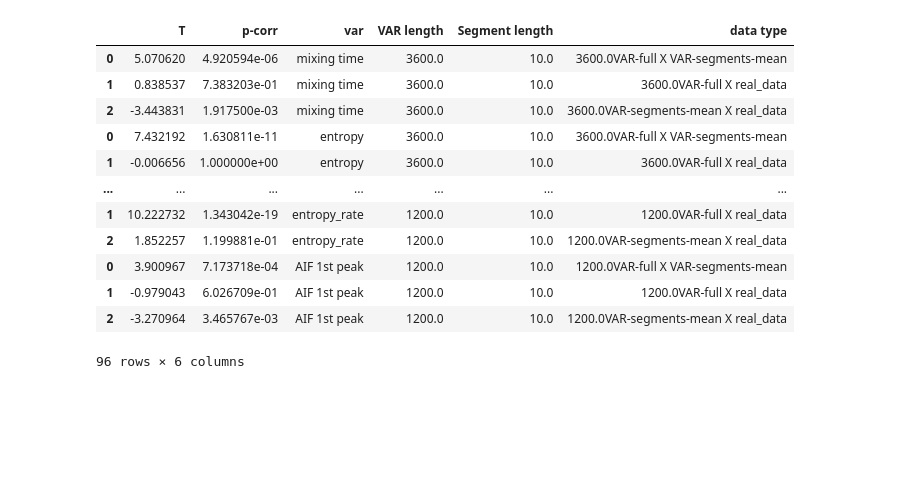
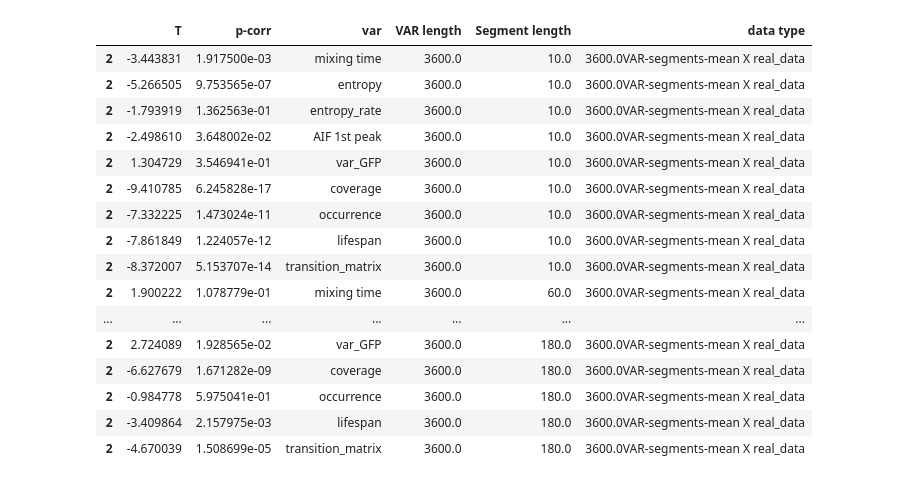
Before and after one commit to jajcayn/eeg_latent_space, a Jupyter notebook: notebooks/VAR stuff/VAR-figure.ipynb, the cells around one changed output. Saved outputs shown, nothing was run; the diff lists cells and outputs as text; code cells hidden in the pictures; blank space fills up the shorter version.

```diff
--- a/notebooks/VAR stuff/VAR-figure.ipynb
+++ b/notebooks/VAR stuff/VAR-figure.ipynb
@@ -25,19 +28,24 @@ data_sub = data_sub[
 ]
 # %%
 data_sub["data type"] = data_sub["VAR length"].astype(str) + data_sub["data type"]
-data_sub
+data_main = data_sub[data_sub["data type"] == "3600.0VAR-segments-mean X real_data"]
+data_main
 # %% [output]
 |  | T | p-corr | var | VAR length | Segment length | data type |
-| 0 | 5.070620 | 4.920594e-06 | mixing time | 3600.0 | 10.0 | 3600.0VAR-full X VAR-segments-mean |
-| 1 | 0.838537 | 7.383203e-01 | mixing time | 3600.0 | 10.0 | 3600.0VAR-full X real_data |
 | 2 | -3.443831 | 1.917500e-03 | mixing time | 3600.0 | 10.0 | 3600.0VAR-segments-mean X real_data |
-| 0 | 7.432192 | 1.630811e-11 | entropy | 3600.0 | 10.0 | 3600.0VAR-full X VAR-segments-mean |
-| 1 | -0.006656 | 1.000000e+00 | entropy | 3600.0 | 10.0 | 3600.0VAR-full X real_data |
+| 2 | -5.266505 | 9.753565e-07 | entropy | 3600.0 | 10.0 | 3600.0VAR-segments-mean X real_data |
+| 2 | -1.793919 | 1.362563e-01 | entropy_rate | 3600.0 | 10.0 | 3600.0VAR-segments-mean X real_data |
+| 2 | -2.498610 | 3.648002e-02 | AIF 1st peak | 3600.0 | 10.0 | 3600.0VAR-segments-mean X real_data |
+| 2 | 1.304729 | 3.546941e-01 | var_GFP | 3600.0 | 10.0 | 3600.0VAR-segments-mean X real_data |
+| 2 | -9.410785 | 6.245828e-17 | coverage | 3600.0 | 10.0 | 3600.0VAR-segments-mean X real_data |
+| 2 | -7.332225 | 1.473024e-11 | occurrence | 3600.0 | 10.0 | 3600.0VAR-segments-mean X real_data |
+| 2 | -7.861849 | 1.224057e-12 | lifespan | 3600.0 | 10.0 | 3600.0VAR-segments-mean X real_data |
+| 2 | -8.372007 | 5.153707e-14 | transition_matrix | 3600.0 | 10.0 | 3600.0VAR-segments-mean X real_data |
+| 2 | 1.900222 | 1.078779e-01 | mixing time | 3600.0 | 60.0 | 3600.0VAR-segments-mean X real_data |
 | ... | ... | ... | ... | ... | ... | ... |
-| 1 | 10.222732 | 1.343042e-19 | entropy_rate | 1200.0 | 10.0 | 1200.0VAR-full X real_data |
-| 2 | 1.852257 | 1.199881e-01 | entropy_rate | 1200.0 | 10.0 | 1200.0VAR-segments-mean X real_data |
-| 0 | 3.900967 | 7.173718e-04 | AIF 1st peak | 1200.0 | 10.0 | 1200.0VAR-full X VAR-segments-mean |
-| 1 | -0.979043 | 6.026709e-01 | AIF 1st peak | 1200.0 | 10.0 | 1200.0VAR-full X real_data |
-| 2 | -3.270964 | 3.465767e-03 | AIF 1st peak | 1200.0 | 10.0 | 1200.0VAR-segments-mean X real_data |
+| 2 | 2.724089 | 1.928565e-02 | var_GFP | 3600.0 | 180.0 | 3600.0VAR-segments-mean X real_data |
+| 2 | -6.627679 | 1.671282e-09 | coverage | 3600.0 | 180.0 | 3600.0VAR-segments-mean X real_data |
+| 2 | -0.984778 | 5.975041e-01 | occurrence | 3600.0 | 180.0 | 3600.0VAR-segments-mean X real_data |
+| 2 | -3.409864 | 2.157975e-03 | lifespan | 3600.0 | 180.0 | 3600.0VAR-segments-mean X real_data |
+| 2 | -4.670039 | 1.508699e-05 | transition_matrix | 3600.0 | 180.0 | 3600.0VAR-segments-mean X real_data |
-96 rows × 6 columns
 # %% [markdown]
```
Also changed, not shown: parts of 17 cells of this notebook, 12 other files.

+-------+

* **What you need to do**: Whenever the string "coverage" turns up in a line above, copy that line out.

* **Output of the exercise**:
+| 2 | -9.410785 | 6.245828e-17 | coverage | 3600.0 | 10.0 | 3600.0VAR-segments-mean X real_data |
+| 2 | -6.627679 | 1.671282e-09 | coverage | 3600.0 | 180.0 | 3600.0VAR-segments-mean X real_data |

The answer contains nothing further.